───── SUPPLIED MATERIAL ─────
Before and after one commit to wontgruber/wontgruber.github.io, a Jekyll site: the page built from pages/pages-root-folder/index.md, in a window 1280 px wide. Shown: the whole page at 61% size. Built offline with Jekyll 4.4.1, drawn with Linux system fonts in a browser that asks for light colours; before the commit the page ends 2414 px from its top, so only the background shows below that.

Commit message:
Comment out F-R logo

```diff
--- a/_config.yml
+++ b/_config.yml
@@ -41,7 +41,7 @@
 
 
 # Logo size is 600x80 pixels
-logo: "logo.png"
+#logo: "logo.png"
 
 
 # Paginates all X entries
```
─────
───── SUPPLIED MATERIAL ─────
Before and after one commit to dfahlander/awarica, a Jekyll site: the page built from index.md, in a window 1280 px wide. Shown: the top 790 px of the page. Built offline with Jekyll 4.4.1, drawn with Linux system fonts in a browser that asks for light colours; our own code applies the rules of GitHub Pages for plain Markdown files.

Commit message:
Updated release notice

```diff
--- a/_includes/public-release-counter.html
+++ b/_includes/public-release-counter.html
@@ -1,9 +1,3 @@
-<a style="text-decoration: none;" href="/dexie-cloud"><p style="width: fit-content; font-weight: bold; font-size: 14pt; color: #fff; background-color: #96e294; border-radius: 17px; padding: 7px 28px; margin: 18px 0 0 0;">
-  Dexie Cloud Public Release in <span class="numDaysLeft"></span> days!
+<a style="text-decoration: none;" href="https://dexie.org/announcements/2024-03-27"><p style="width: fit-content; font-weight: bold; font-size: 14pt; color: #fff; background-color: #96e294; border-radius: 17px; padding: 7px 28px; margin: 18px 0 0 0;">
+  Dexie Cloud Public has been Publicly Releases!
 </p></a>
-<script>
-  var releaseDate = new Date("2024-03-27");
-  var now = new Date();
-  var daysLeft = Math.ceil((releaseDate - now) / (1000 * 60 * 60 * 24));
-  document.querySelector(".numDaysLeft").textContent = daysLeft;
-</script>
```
─────
Nothing but a number is expected here: how many lines above include the string "Built".

2